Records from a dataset
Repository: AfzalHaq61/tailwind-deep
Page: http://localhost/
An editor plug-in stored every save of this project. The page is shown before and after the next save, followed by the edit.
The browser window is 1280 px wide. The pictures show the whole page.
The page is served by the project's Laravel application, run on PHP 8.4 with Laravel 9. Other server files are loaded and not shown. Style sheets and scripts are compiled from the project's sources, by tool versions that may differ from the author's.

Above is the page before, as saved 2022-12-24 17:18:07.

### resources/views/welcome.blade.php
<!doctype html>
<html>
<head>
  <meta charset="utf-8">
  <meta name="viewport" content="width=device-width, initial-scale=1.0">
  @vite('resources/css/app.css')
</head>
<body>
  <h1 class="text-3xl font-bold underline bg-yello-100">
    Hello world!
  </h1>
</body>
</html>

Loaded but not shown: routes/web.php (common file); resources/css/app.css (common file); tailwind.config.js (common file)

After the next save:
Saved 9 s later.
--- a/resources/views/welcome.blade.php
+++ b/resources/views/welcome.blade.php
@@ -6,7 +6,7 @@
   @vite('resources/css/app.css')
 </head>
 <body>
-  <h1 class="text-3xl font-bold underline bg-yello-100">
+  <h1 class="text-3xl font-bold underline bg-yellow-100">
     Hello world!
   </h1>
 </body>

AIM OF THE TASK >>
Output, exactly and with no other text, the line that contains "--- a/resources/views/welcome.blade.php" and all lines from there to the end of the records.

WRITTEN SOLUTION >>
--- a/resources/views/welcome.blade.php
+++ b/resources/views/welcome.blade.php
@@ -6,7 +6,7 @@
   @vite('resources/css/app.css')
 </head>
 <body>
-  <h1 class="text-3xl font-bold underline bg-yello-100">
+  <h1 class="text-3xl font-bold underline bg-yellow-100">
     Hello world!
   </h1>
 </body>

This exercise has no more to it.